[MATERIAL TO PROCESS]

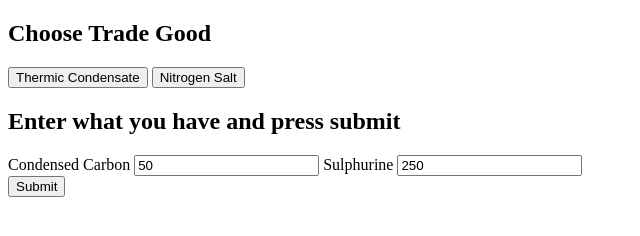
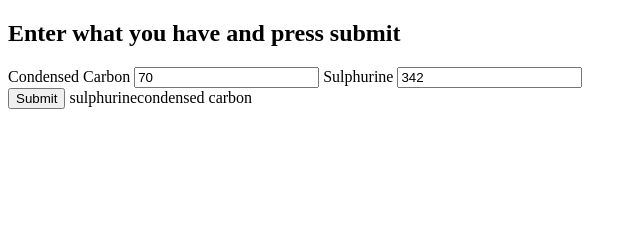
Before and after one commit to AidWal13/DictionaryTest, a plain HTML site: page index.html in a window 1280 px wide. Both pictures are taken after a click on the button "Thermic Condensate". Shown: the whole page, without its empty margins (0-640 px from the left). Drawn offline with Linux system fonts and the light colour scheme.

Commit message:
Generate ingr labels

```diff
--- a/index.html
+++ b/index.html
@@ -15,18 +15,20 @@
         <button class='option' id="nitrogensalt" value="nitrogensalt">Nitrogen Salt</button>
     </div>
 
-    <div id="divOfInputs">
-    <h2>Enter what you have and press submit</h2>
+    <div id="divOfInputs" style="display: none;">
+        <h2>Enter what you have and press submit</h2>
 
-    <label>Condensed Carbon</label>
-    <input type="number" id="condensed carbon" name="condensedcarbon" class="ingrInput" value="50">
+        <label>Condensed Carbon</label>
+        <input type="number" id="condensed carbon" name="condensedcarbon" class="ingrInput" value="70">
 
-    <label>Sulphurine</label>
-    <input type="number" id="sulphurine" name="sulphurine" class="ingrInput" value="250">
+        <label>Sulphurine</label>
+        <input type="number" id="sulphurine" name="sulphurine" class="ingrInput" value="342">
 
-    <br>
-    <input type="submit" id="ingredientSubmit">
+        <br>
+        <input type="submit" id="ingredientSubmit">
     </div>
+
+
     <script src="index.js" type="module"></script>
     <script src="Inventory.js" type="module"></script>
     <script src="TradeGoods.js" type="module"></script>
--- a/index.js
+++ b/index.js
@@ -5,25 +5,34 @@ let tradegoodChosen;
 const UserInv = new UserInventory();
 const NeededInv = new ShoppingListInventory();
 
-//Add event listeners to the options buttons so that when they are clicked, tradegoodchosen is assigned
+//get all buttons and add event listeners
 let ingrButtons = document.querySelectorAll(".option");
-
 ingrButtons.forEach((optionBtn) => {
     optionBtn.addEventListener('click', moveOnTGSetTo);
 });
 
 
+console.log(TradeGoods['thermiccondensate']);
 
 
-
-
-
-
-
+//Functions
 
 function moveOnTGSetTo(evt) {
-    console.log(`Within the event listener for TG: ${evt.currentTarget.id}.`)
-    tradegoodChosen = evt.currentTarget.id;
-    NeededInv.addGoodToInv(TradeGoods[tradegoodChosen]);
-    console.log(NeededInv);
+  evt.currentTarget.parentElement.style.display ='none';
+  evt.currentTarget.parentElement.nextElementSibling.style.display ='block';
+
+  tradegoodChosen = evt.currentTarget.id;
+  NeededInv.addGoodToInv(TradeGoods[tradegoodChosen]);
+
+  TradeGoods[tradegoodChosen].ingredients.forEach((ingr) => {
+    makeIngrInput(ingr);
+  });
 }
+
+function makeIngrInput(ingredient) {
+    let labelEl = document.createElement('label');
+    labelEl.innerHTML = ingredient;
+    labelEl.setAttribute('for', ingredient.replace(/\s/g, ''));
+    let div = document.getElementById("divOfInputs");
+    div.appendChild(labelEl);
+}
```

[/MATERIAL TO PROCESS]
[MATERIAL TO PROCESS]

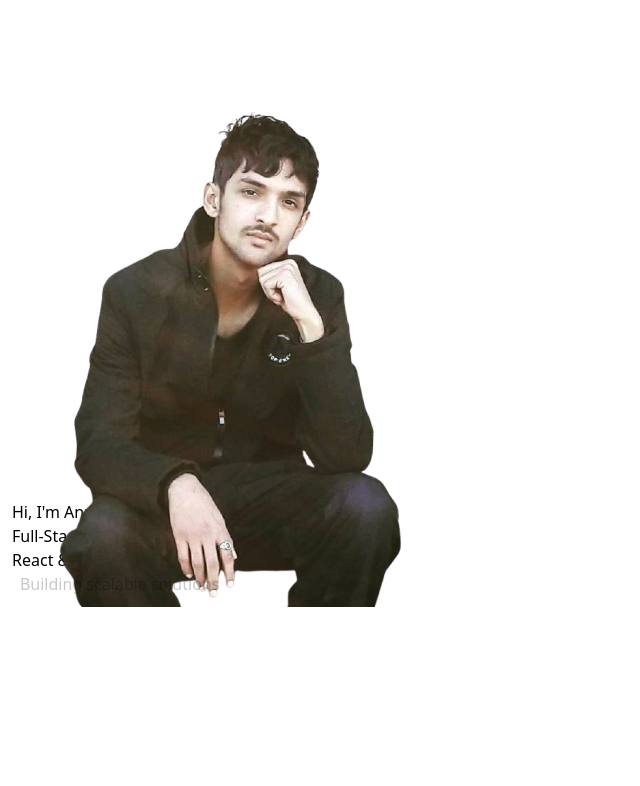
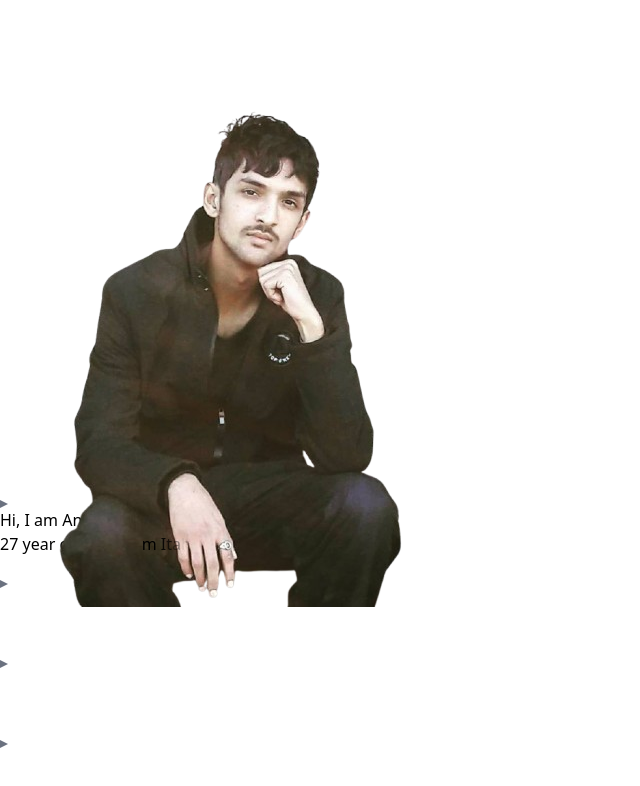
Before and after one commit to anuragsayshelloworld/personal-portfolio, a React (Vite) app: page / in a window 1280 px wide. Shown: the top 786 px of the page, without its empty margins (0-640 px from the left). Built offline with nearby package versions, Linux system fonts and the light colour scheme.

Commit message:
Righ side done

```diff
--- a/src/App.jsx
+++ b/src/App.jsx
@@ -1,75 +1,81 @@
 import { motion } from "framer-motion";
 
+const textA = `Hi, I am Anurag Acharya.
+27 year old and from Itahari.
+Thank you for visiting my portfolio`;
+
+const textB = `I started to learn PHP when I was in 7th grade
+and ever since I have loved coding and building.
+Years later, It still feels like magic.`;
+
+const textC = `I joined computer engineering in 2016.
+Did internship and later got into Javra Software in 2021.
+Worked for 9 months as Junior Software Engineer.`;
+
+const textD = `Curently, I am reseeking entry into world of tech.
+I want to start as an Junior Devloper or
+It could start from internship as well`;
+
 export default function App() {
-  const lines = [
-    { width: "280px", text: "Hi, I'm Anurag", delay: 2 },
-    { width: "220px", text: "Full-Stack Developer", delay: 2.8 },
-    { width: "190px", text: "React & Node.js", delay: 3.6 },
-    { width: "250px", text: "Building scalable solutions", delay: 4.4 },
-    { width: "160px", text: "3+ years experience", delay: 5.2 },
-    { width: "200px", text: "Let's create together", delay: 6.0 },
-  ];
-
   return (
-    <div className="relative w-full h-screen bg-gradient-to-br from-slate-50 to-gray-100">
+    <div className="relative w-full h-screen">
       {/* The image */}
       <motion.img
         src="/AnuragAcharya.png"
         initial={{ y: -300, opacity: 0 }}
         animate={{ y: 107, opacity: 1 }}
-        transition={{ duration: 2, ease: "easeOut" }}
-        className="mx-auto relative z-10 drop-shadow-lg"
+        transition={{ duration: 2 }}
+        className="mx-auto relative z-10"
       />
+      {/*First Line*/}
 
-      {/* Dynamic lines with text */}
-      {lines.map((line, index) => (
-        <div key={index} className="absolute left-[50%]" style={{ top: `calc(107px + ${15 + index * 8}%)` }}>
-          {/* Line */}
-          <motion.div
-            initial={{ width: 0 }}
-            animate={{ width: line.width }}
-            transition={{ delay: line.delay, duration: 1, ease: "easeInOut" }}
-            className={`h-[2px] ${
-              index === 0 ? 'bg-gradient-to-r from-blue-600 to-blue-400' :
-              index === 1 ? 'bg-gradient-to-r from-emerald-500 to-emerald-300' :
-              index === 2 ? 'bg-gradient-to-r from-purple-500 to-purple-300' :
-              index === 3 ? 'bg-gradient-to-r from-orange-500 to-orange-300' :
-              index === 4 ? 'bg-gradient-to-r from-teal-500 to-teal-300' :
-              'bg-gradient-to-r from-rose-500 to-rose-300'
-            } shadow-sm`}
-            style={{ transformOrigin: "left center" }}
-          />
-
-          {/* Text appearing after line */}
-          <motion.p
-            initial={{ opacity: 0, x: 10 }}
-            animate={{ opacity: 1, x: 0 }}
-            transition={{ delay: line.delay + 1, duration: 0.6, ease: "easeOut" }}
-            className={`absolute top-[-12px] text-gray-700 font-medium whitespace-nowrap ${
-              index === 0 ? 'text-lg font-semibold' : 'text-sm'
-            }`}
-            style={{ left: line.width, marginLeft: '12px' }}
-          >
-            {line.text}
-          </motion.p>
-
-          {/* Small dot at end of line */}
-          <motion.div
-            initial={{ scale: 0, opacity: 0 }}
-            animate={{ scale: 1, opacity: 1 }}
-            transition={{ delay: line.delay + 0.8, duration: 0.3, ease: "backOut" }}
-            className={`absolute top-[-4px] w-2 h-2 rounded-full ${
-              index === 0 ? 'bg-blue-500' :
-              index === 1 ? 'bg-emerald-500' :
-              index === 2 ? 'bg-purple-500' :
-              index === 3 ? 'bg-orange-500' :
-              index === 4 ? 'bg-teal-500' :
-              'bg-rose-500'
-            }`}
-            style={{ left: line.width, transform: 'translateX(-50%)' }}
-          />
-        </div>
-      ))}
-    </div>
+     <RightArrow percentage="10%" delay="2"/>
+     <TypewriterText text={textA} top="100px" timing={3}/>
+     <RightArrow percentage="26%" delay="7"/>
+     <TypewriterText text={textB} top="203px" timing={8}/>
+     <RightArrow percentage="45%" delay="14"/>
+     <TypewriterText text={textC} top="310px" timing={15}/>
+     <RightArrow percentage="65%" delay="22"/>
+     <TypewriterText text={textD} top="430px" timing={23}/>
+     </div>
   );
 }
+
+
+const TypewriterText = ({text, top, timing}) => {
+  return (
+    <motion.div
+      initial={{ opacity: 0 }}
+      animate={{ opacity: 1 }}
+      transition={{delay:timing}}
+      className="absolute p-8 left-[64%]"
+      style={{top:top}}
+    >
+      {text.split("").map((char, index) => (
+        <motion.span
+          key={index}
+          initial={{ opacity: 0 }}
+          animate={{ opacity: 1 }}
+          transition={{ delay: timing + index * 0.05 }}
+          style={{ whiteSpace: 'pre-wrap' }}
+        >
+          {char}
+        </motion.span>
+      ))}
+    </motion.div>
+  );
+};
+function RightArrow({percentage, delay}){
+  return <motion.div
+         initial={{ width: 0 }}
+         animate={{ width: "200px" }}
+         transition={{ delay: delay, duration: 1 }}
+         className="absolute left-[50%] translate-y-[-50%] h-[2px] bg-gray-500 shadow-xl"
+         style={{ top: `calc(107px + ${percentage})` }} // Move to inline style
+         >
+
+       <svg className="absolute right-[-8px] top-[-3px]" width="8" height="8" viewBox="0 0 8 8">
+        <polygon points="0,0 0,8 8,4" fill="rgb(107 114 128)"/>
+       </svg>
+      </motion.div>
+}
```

[/MATERIAL TO PROCESS]

• [WHAT IS NEEDED] Show the lines of the data that hold the word "animate".

• [EXERCISE ANSWER]
         animate={{ y: 107, opacity: 1 }}
-            animate={{ width: line.width }}
-            animate={{ opacity: 1, x: 0 }}
-            animate={{ scale: 1, opacity: 1 }}
+      animate={{ opacity: 1 }}
+          animate={{ opacity: 1 }}
+         animate={{ width: "200px" }}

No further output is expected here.